_Requirement_
Working from the listing below, pick each line containing the word "anonymous" and copy it.
*** Opening of Material to process ***
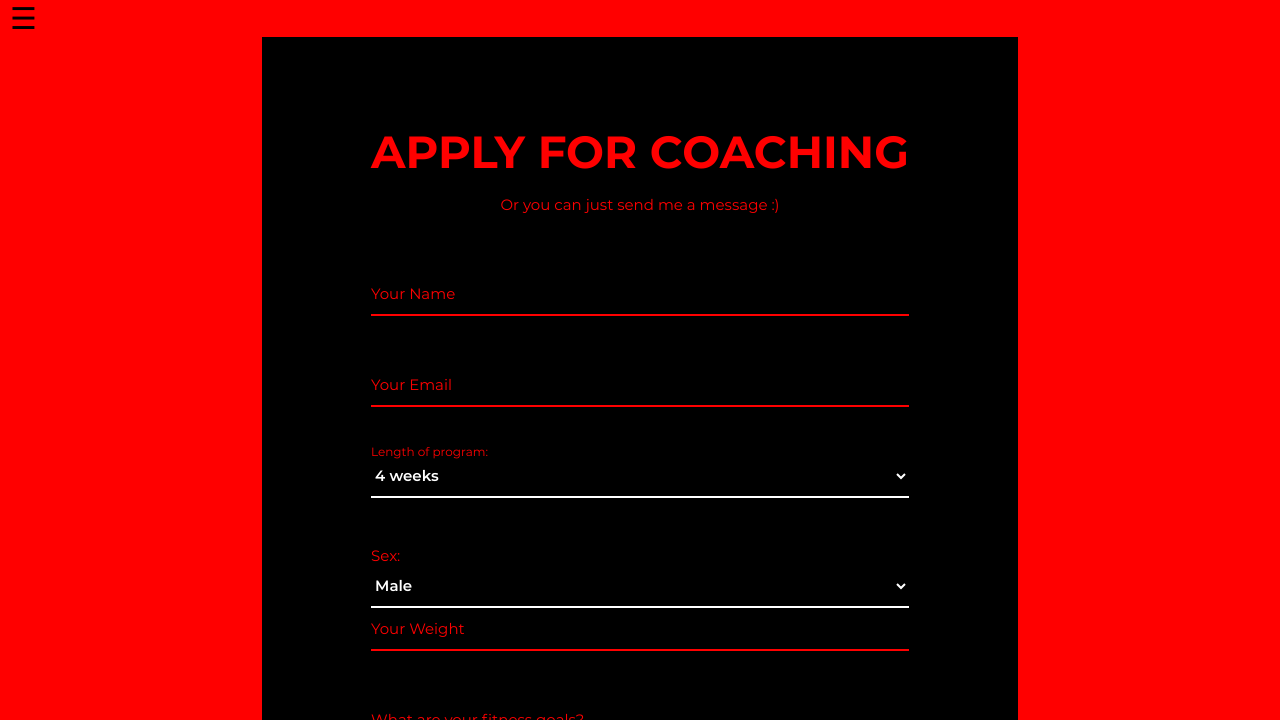
Repository: mamadont/MamadouFitnessWebsite
Page: pages-html/contact-me.html
These files come from the project's save history. The page is drawn as it stood at one moment and after the next save; the edit follows.
The browser window is 1280 px wide. The pictures show the whole page.
An inner scrolling area shows only its first screen. Some web libraries are served in a nearby version.

Above is the page before, as saved 2020-07-08 01:33:56.

### pages-html/contact-me.html
<!DOCTYPE html>
<html>

<head>
    <title>Mamadou Fitness</title>
    <link rel="stylesheet" href='../pages-css/contact.css'>
    <meta name="viewport" content="width=device-width, initial-scale=1.0">

    <!-- Animate.CSS-->
    <link rel="stylesheet" href="https://cdnjs.cloudflare.com/ajax/libs/animate.css/4.0.0/animate.min.css" />
    <!-- Font Awesome -->
    <script src="https://kit.fontawesome.com/0a51dc7bb6.js" crossorigin="anonymous"></script>

    <!-- MATERIAL DESIGN ICONIC FONT -->
    <link rel="stylesheet" href="../fonts/material-design-iconic-font/css/material-design-iconic-font.min.css">

</head>

<body>
    <!-- Parent container-->
    <div id="main" class="bg animate__animated animate__slideInLeft">
        <!-- Hamburger Icon-->
        <span class="menu-icon" onclick="openNav()">&#9776; </span>

        <!-- START: Contact form -->
        <div class="wrapper">
            <div class="inner">
                <form action="">
                    <h3>Apply for Coaching</h3>
                    <p>Or you can just send me a message :)</p>
                    <!-- Name -->
                    <label class="form-group">
						<input type="text" class="form-control"  required>
						<span>Your Name</span>
						<span class="border"></span>
                    </label>
                    <!-- Email -->
                    <label class="form-group">
						<input type="text" class="form-control"  required>
						<span for="">Your Email</span>
						<span class="border"></span>
                    </label>
                    <!-- Program length -->
                    <label class="form-group">
                        <select class="form-control" name="cars" id="cars">
                                <option value="4">4 weeks</option>
                                <option value="6">6 weeks</option>
                                <option value="8">8 weeks</option>
                                <option value="12">12 weeks</option>
                                <option value="other">Other</option>
                            </select>
                            <span for="cars">Length of program:</span>
                    <span class="border"></span>
                    </label>

                    <!-- Sex -->
                    <label for="cars">Sex:</label>
                    <select class="form-control" name="cars" id="cars">
                                <option value="male">Male</option>
                                <option value="female">Female</option>
                            </select>
                    <span class="border"></span>
                    </label>

                    <!-- Weight -->
                    <label class="form-group">
						<input type="number" class="form-control"  required>
						<span>Your Weight</span>
						<span class="border"></span>
                    </label>

                    <!-- Fitnes goals-->
                    <label class="form-group">
						<textarea name="" id="" class="form-control" required></textarea>
						<span for="">What are your fitness goals?</span>
						<span class="border"></span>
                    </label>

                    <!-- Medical conditions-->
                    <label class="form-group">
						<textarea name="" id="" class="form-control" required></textarea>
						<span for="">Do you have any medical conditions?</span>
						<span class="border"></span>
					</label>
                    <button>Submit
						<i class="zmdi zmdi-arrow-right"></i>
					</button>
                </form>
            </div>
        </div>
        <!-- END: Contact form -->

    </div>

    <!-- Side menu-->
    <div id="myNav" class="overlay">
        <a href="javascript:void(0)" class="closebtn" onclick="closeNav()">&times;</a>
        <div class="overlay-content">
            <!-- Menu Options -->
            <a href="../index.html">Home</a>
            <a href="./about-me.html">About me</a>
            <a href="./social-media.html">Social Media</a>
            <a href="#">Workout Programs</a>
            <a href="#">Shop</a>
            <a href="./contact-me.html">Apply for Coaching</a>
        </div>
    </div>

    <!-- Javascript for this page-->
    <script src="../scripts/script.js"></script>




    <!-- Necessary script tags for Bootstrap-->
    <script src="https://code.jquery.com/jquery-3.5.1.slim.min.js" integrity="sha384-DfXdz2htPH0lsSSs5nCTpuj/zy4C+OGpamoFVy38MVBnE+IbbVYUew+OrCXaRkfj" crossorigin="anonymous"></script>
    <script src="https://cdn.jsdelivr.net/npm/popper.js@1.16.0/dist/umd/popper.min.js" integrity="sha384-Q6E9RHvbIyZFJoft+2mJbHaEWldlvI9IOYy5n3zV9zzTtmI3UksdQRVvoxMfooAo" crossorigin="anonymous"></script>
</body>

</html>

### pages-css/contact.css
/* Background Image */

body,
html {
    height: 100%;
    font-family: "Montserrat-Regular";
    color: red;
    font-size: 15px;
    margin: 0;
    overflow-x: hidden;
    background-color: red;
}

.bg {
    /* The image used */
    background-color: red;
    /* Full height */
    height: 100%;
    /* Center and scale the image nicely */
    background-position: center;
    background-repeat: no-repeat;
    background-size: cover;
    z-index: -1;
}


/* Hamburger (Menu) icon */

.menu-icon {
    font-size: 30px;
    cursor: pointer;
    padding-left: 10px;
    color: black;
    height: 300px;
    width: 300px;
}


/* Menu overlay */

.overlay {
    height: 100%;
    width: 0;
    position: fixed;
    z-index: 1;
    top: 0;
    left: 0;
    background-color: rgb(0, 0, 0);
    background-color: rgba(0, 0, 0, 0.9);
    overflow-x: hidden;
    transition: 0.5s;
}

.overlay-content {
    position: relative;
    top: 25%;
    width: 100%;
    text-align: center;
    margin-top: 30px;
}

.overlay a {
    padding: 8px;
    text-decoration: none;
    font-size: 36px;
    color: #818181;
    display: block;
    transition: 0.3s;
}

.overlay a:hover,
.overlay a:focus {
    color: red;
    text-decoration: none;
}

.overlay .closebtn {
    position: absolute;
    top: 20px;
    right: 45px;
    font-size: 60px;
}

@media screen and (max-height: 450px) {
    .overlay a {
        font-size: 20px
    }
    .overlay .closebtn {
        font-size: 40px;
        top: 15px;
        right: 35px;
    }
}


/* Contact form */

@font-face {
    font-family: "Montserrat-Regular";
    src: url("../fonts/Montserrat/Montserrat-Regular.ttf");
}

@font-face {
    font-family: "Montserrat-Bold";
    src: url("../fonts/Montserrat/Montserrat-Bold.ttf");
}

@font-face {
    font-family: "Montserrat-SemiBold";
    src: url("../fonts/Montserrat/Montserrat-SemiBold.ttf");
}

* {
    -webkit-box-sizing: border-box;
    -moz-box-sizing: border-box;
    box-sizing: border-box;
}

input,
textarea,
select,
button {
    font-family: "Montserrat-Regular";
    color: #fff;
    font-size: 15px;
}

p,
h1,
h2,
h3,
h4,
h5,
h6,
ul {
    margin: 0;
}

img {
    max-width: 100%;
}

ul {
    padding-left: 0;
    margin-bottom: 0;
}

a:hover {
    text-decoration: none;
}

 :focus {
    outline: none;
}

.wrapper {
    min-height: 100vh;
    display: flex;
    align-items: center;
    background-size: cover;
}

.inner {
    max-width: 758px;
    margin: auto;
    background: black;
    border: 10px solid black;
    padding: 77px 99px 87px;
    /* box-shadow: 0px 0px 10px 0px rgba(0, 0, 0, 0.2);
    -webkit-box-shadow: 0px 0px 10px 0px rgba(0, 0, 0, 0.2);
    -moz-box-shadow: 0px 0px 10px 0px rgba(0, 0, 0, 0.2);
    -ms-box-shadow: 0px 0px 10px 0px rgba(0, 0, 0, 0.2);
    -o-box-shadow: 0px 0px 10px 0px rgba(0, 0, 0, 0.2); */
}

textarea {
    resize: none;
}

h3 {
    text-transform: uppercase;
    font-size: 45px;
    font-family: "Montserrat-Bold";
    text-align: center;
    margin-bottom: 12px;
}

p {
    text-align: center;
    padding: 0 10px;
    margin-bottom: 55px;
    line-height: 1.8;
}

.form-group {
    position: relative;
    display: block;
    margin-bottom: 48px;
}

.form-group span {
    font-size: 15px;
    color: red;
    position: absolute;
    top: 11px;
    transition: all .2s ease;
    transform-origin: 0 0;
    cursor: text;
}

.form-group span.border {
    height: 2px;
    display: block;
    position: absolute;
    width: 100%;
    left: 0;
    top: 41px;
    transform: scaleX(0);
    transition: all .15s ease;
    background: #fff;
}

.form-control {
    border: none;
    border-bottom: 2px solid red;
    display: block;
    width: 100%;
    height: 43px;
    font-size: 15px;
    background: none;
    font-family: "Montserrat-SemiBold";
}

.form-control:focus,
.form-control:valid {
    border-bottom: 2px solid #fff;
}

.form-control:focus+span,
.form-control:valid+span {
    transform: translateY(-22px) scale(0.8);
}

.form-control:focus+span+.border,
.form-control:valid+span+.border {
    transform: scaleX(1);
}

textarea.form-control {
    padding-top: 10px;
    padding-bottom: 10px;
}

button {
    border: none;
    width: 162px;
    height: 51px;
    border: 2px solid #fff;
    margin: auto;
    margin-top: 60px;
    cursor: pointer;
    display: flex;
    align-items: center;
    justify-content: center;
    padding: 0;
    background: none;
    color: #fff;
    text-transform: uppercase;
    font-family: "Montserrat-SemiBold";
    -webkit-transform: perspective(1px) translateZ(0);
    transform: perspective(1px) translateZ(0);
    position: relative;
    -webkit-transition-property: color;
    transition-property: color;
    -webkit-transition-duration: 0.3s;
    transition-duration: 0.3s;
}

button i {
    margin-left: 10px;
    -webkit-transform: translateZ(0);
    transform: translateZ(0);
    -webkit-transition-duration: 0.1s;
    transition-duration: 0.1s;
    -webkit-transition-property: transform;
    transition-property: transform;
    -webkit-transition-timing-function: ease-out;
    transition-timing-function: ease-out;
}

button:before {
    content: "";
    position: absolute;
    z-index: -1;
    top: 0;
    left: 0;
    right: 0;
    bottom: 0;
    background: red;
    -webkit-transform: scaleX(0);
    transform: scaleX(0);
    -webkit-transform-origin: 0 50%;
    transform-origin: 0 50%;
    -webkit-transition-property: transform;
    transition-property: transform;
    -webkit-transition-duration: 0.3s;
    transition-duration: 0.3s;
    -webkit-transition-timing-function: ease-out;
    transition-timing-function: ease-out;
}

button:hover {
    border-color: transparent;
}

button:hover:before {
    -webkit-transform: scaleX(1);
    transform: scaleX(1);
}

button:hover i {
    -webkit-transform: translateX(4px);
    transform: translateX(4px);
}

@media (max-width: 767px) {
    h3 {
        font-size: 38px;
    }
    p {
        font-size: 14px;
        padding: 0;
    }
    .inner {
        padding: 27px 20px 37px;
        border: none;
        box-shadow: none;
        -webkit-box-shadow: none;
        -moz-box-shadow: none;
        -ms-box-shadow: none;
        -o-box-shadow: none;
    }
    .wrapper {
        background: black;
        border: 10px solid red;
    }
}


/*# sourceMappingURL=style.css.map */

### scripts/script.js
function openNav() {
    // Changes width based on the width of the viewport (30% for larger screens, 100% for smaller screens)
    if (window.innerWidth < 1280) {
        document.getElementById("myNav").style.width = "100%";
    } else {
        document.getElementById("myNav").style.width = "30%";
    }

    document.getElementById("main").style.opacity = 0.5;



}

function closeNav() {
    document.getElementById("myNav").style.width = "0%";
    document.getElementById("main").style.opacity = 1.0
}

Loaded but not shown: fonts/material-design-iconic-font/css/material-design-iconic-font.min.css (library)

After the next save:
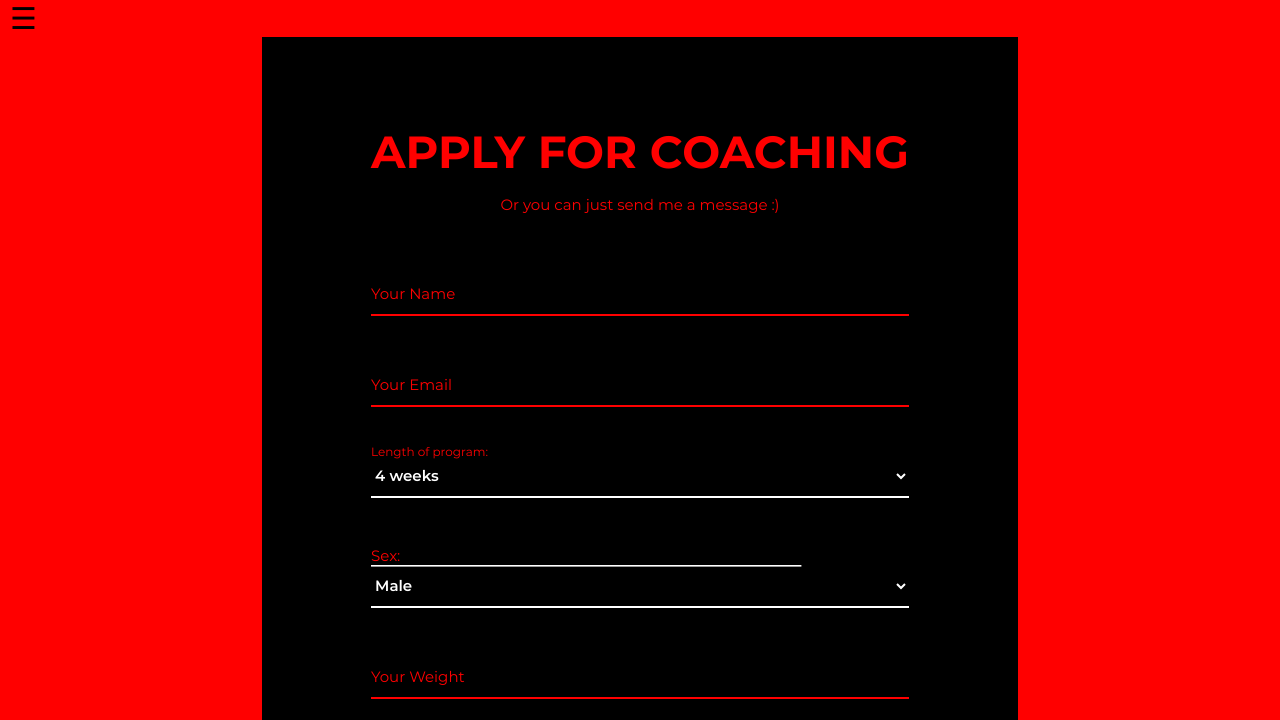
Saved 46 s later.
--- a/pages-html/contact-me.html
+++ b/pages-html/contact-me.html
@@ -54,12 +54,15 @@
                     </label>
 
                     <!-- Sex -->
-                    <label for="cars">Sex:</label>
+                    <label class="form-group">
+                        <label for="cars">Sex:</label>
                     <select class="form-control" name="cars" id="cars">
                                 <option value="male">Male</option>
                                 <option value="female">Female</option>
                             </select>
                     <span class="border"></span>
+                    </label>
+
                     </label>
 
                     <!-- Weight -->
@@ -68,14 +71,12 @@
 						<span>Your Weight</span>
 						<span class="border"></span>
                     </label>
-
                     <!-- Fitnes goals-->
                     <label class="form-group">
 						<textarea name="" id="" class="form-control" required></textarea>
 						<span for="">What are your fitness goals?</span>
 						<span class="border"></span>
                     </label>
-
                     <!-- Medical conditions-->
                     <label class="form-group">
 						<textarea name="" id="" class="form-control" required></textarea>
*** Close of Material to process ***
_Task solution_
    <script src="https://kit.fontawesome.com/0a51dc7bb6.js" crossorigin="anonymous"></script>
    <script src="https://code.jquery.com/jquery-3.5.1.slim.min.js" integrity="sha384-DfXdz2htPH0lsSSs5nCTpuj/zy4C+OGpamoFVy38MVBnE+IbbVYUew+OrCXaRkfj" crossorigin="anonymous"></script>
    <script src="https://cdn.jsdelivr.net/npm/popper.js@1.16.0/dist/umd/popper.min.js" integrity="sha384-Q6E9RHvbIyZFJoft+2mJbHaEWldlvI9IOYy5n3zV9zzTtmI3UksdQRVvoxMfooAo" crossorigin="anonymous"></script>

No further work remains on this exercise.